Still, when we stray onto the subject of colonial monuments, statues and the like, his view is firm, if delivered in the mildest of tones. “We should just get rid of anything that has any connection with colonial history,” he says. And he means everything: museums should return looted objects to their countries of origin; statues of slavers should be struck down; plaques – like the contentious one commemorating the imperialist Cecil Rhodes at Oxford’s Oriel college, recently granted listed status by the (now outgoing) culture secretary Nadine Dorries – should be removed.
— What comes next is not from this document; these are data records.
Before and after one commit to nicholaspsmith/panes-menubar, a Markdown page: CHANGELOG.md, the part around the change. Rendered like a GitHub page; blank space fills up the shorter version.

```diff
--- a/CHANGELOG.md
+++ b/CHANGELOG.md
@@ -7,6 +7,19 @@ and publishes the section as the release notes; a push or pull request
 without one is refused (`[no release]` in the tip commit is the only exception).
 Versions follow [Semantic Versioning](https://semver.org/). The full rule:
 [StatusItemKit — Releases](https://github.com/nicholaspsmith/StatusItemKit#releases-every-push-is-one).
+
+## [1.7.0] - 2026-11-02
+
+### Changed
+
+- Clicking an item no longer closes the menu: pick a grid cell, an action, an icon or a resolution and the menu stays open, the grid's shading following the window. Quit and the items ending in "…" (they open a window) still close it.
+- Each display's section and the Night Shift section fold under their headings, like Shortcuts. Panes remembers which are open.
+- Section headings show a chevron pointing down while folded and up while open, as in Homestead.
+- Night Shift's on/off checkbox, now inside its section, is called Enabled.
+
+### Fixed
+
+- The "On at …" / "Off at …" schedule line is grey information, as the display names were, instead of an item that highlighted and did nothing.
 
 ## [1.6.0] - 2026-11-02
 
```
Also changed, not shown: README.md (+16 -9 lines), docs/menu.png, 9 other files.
“Oh yeah, yeah, yeah, let’s get rid of it all,” he says. “I doubt anyone is inspired by statues. But I do believe people see harm and connotations of colonisation in them.”
Though wildly different, his plays share a DNA, including undertones of suspense and elements of the supernatural. “I love exploring families and the battle between Western and West African views, Nigerian ones specifically,” he says. “I also love playing around with genre, blending things together like thriller, elements of horror or magic realism. If I’m writing I want it to be fun for myself and once it leaves me I want it to be entertaining for an audience, and not like I’m throwing a message at you.”
Baruwa-Etti was born in Woolwich and moved to Stratford aged 11, where he still lives with his mother, a former IT consultant, and a selection of siblings. His father lived in Nigeria and their primary contact was by phone until Parkinson’s Disease prevented him speaking (an experience explored in Half Empty Glasses); he died when Dipo was 18. “My dad had eight children, my mom has five and three of us overlap,” he says. His childhood was “very, very peaceful: we played out, went to school, did our work”.
Both his primary school in Beckton and secondary in East Ham were very ethnically mixed and he never suffered overt racism (covert racism, he suggests, might be another matter). Mental health problems are an abiding theme of his work though he’s had no immediate experience of those, either: “But culturally it comes up a lot, and I think there are probably more people going through mental health issues in the black community than the community acknowledges.” He adds: “I prefer to observe and write rather than experience and write.”
Obsessed with the movies of Paul Thomas Anderson, Nicole Holofcener and Sofia Coppola he wrote “awful” film scripts in his teens and completed a two-year film production course at Ravensbourne College in Greenwich after completing his A-levels. But he’d also been turned on to theatre by volunteering at The Space in Canary Wharf, and in 2015 joined the Royal Court’s Introduction to playwriting course.
His cinematic ambition isn’t dead – his short film, The Last Days, starring Bridgerton star Adjoa Andoh, is on the festival circuit and he’s in demand to develop TV project – but he likes the speed at which theatre happens, and the ability it gives him to “be poetic and play with language and form”.
It doesn’t pay much though, which is one reason people from non-privileged backgrounds are under-represented. Until March this year, Baruwa-Etti churned out his plays in the gaps around full time, hugely-valued but poorly paid arts jobs as a theatre director’s PA and a script reader for the National Theatre. “And the only reason I was able to go fully freelance is that I have family who live in London, so I live at home,” he says.
“Hopefully once this play is open I will be able to explore life more, but since I finished at uni I’ve just been trying to write while working. Every moment I wasn’t working I was writing something and it’s only this year that I’ve managed to really find some downtime for myself,” he says. This, like everything Baruwa-Etti says, is uttered in cheerful, relaxed tones, and he smiles as he adds: “I cannot have every minute be about the writing.”
The Clinic is at the Almeida to October 1, almeida.co.uk